There is even almost a kind of foundational axiom of psychoanalysis embedded in Kant’s definition (of course a paradox): there is no pleasure except in losing the possibility for pleasure — the glare of infinite Being when one has finally completely lost one’s identity, and dissolved oneself into the universal (father-mother)… The deep pessimism expressed in this kind of escape, this resentment of life which is by no means peculiar to Kant, is nevertheless quite clearly the pulsing thread underlying his patchwork labor in his “critiques” of the mournful becoming of things. We find in psychoanalysis as well such a stoic willingness to defend the infinite ‘metaphysical’ essence which refuses to escapes its container: and always he leaves open the possibility that human beings are indeed the receptacles of divine messages, channels of pure truth. Frames…
If a person never contradicts himself, it must be that he says nothing.
Miguel de Unamumo
Modernity is a mass exhumation, plunging multiple, trembling, accelerating tunnels into the depths of affectivity. An ambiguous anticipation of this pure positivity can be paradoxically grasped already in the very grayness, finality, boredom and gravity of the classical categories of knowledge. For the consistency of the subject in the classical sense is metaphysical, sublime, hidden, like a secret promise.
But the same metaphysical operation has an entirely different meaning to modern ears. To us, subjectivity indicates creativity and energy. Flight exploits gravity, both in taking-off and landing: modernity brings a celerity and furor to bear upon hypocritical objectivity. For what guarantees the consistency of a decision upon critical self-awareness, besides an uncertain and terrifying project of profound (psychic) extrusion?

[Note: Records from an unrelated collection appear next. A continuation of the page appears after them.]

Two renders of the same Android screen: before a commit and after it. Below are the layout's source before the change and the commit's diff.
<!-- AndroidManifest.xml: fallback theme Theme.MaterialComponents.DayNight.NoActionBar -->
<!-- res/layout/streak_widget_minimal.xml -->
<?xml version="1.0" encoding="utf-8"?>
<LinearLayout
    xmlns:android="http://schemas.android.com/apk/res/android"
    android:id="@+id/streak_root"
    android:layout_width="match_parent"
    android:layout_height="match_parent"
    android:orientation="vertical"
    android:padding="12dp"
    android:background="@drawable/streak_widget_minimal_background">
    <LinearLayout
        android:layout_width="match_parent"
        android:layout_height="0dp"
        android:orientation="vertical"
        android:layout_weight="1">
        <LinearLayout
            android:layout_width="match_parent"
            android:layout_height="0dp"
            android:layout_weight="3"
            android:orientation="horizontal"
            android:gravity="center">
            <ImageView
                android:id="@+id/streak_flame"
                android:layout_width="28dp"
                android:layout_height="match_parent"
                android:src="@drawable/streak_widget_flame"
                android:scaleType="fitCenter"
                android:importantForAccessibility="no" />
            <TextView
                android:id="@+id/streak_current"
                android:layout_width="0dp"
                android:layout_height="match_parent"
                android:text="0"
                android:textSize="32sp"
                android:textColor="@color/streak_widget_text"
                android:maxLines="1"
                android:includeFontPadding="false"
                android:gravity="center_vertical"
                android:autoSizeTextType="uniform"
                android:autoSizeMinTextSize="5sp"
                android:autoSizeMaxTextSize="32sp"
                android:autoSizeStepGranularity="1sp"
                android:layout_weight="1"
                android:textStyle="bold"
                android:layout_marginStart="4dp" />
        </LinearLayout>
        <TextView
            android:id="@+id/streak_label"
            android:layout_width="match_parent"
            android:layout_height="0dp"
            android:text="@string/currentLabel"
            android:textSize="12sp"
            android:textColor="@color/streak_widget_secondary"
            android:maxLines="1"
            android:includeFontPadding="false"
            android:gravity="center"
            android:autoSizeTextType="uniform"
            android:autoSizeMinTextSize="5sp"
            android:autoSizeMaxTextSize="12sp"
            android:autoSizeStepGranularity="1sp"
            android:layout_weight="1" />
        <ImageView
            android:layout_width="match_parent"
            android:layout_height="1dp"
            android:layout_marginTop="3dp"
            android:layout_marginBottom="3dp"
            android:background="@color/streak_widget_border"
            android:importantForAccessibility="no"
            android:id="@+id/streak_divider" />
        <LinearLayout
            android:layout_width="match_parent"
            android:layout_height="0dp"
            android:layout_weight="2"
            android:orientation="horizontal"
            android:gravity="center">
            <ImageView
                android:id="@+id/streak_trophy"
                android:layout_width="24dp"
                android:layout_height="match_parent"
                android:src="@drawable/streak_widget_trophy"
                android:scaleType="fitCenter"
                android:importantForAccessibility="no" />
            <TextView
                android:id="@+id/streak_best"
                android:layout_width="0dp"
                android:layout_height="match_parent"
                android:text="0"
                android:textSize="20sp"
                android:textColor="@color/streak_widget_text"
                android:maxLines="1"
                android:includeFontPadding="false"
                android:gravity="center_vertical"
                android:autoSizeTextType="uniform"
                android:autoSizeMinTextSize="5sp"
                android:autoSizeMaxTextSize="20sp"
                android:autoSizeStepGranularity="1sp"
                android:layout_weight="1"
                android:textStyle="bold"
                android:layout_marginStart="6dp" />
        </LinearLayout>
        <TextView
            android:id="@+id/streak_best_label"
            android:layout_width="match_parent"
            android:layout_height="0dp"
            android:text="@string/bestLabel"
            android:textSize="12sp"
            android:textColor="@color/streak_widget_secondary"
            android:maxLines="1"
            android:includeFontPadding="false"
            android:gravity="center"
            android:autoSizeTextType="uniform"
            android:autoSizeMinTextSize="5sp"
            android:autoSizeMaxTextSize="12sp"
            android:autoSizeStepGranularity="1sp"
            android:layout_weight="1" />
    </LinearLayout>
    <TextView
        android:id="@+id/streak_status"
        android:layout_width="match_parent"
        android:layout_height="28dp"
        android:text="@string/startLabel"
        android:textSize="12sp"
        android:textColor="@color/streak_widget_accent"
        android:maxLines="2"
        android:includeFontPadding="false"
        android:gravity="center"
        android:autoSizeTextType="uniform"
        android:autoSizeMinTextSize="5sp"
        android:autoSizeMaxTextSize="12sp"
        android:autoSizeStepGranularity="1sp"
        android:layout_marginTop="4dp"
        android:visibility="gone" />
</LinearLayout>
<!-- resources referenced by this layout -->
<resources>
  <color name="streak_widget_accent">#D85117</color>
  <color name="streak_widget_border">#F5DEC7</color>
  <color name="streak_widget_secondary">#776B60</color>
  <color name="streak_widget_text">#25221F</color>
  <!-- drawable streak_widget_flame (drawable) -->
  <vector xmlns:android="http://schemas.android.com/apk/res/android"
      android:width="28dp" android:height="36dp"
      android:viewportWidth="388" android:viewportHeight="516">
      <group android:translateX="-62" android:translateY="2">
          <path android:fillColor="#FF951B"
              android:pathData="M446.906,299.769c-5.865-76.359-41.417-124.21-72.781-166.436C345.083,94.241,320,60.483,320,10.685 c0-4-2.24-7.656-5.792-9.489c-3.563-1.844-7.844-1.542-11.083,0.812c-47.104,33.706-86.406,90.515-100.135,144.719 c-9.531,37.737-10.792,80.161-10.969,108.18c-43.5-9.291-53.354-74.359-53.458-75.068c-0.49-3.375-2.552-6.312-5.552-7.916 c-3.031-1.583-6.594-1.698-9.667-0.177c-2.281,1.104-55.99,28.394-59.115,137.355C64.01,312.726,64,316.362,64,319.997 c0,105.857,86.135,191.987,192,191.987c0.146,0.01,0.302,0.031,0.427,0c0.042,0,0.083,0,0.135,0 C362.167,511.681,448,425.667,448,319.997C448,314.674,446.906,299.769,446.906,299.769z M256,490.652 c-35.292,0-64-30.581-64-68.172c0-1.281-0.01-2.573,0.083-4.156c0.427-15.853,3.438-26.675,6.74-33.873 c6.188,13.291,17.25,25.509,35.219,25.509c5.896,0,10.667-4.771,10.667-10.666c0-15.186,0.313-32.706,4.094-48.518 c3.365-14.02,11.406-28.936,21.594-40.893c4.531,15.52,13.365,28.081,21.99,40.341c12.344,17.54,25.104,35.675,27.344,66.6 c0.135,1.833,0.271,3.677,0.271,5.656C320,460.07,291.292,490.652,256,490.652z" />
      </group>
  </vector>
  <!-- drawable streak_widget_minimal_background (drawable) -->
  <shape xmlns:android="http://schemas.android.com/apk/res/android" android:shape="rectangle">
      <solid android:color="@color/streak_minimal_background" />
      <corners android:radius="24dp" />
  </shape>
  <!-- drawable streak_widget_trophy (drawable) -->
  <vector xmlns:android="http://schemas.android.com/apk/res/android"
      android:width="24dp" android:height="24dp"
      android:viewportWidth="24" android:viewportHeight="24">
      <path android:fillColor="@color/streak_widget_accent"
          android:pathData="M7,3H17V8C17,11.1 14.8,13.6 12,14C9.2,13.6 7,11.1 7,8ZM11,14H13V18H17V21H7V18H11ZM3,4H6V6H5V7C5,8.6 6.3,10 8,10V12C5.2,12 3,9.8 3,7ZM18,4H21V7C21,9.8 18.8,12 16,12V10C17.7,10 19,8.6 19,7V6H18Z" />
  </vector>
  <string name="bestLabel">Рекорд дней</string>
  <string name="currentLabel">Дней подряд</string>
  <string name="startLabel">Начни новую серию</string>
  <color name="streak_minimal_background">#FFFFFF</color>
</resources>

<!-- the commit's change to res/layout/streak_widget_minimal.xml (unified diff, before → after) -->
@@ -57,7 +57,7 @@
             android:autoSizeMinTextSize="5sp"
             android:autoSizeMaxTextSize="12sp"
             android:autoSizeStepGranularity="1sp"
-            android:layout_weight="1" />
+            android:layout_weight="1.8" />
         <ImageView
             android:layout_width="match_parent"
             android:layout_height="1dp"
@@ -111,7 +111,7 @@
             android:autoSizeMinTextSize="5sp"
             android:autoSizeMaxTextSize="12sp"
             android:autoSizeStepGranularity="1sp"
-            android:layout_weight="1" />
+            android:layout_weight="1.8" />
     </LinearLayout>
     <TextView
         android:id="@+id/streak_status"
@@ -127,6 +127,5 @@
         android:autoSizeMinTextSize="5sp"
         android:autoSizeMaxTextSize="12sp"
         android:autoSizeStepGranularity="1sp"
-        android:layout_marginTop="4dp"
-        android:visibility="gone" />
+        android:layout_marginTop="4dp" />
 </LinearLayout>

The modern project is also classical, but re-opening rather than repeating it. Dehiscence. The modern is an historical excess, a point of over-saturation, in-differentiation, hyper-depersonalization, “literal” dissolution. Conduct an experiment, disintegrate cautiously, get started! For beneath culture and nature, beneath science and literature, a cosmic or microscopic order intrudes.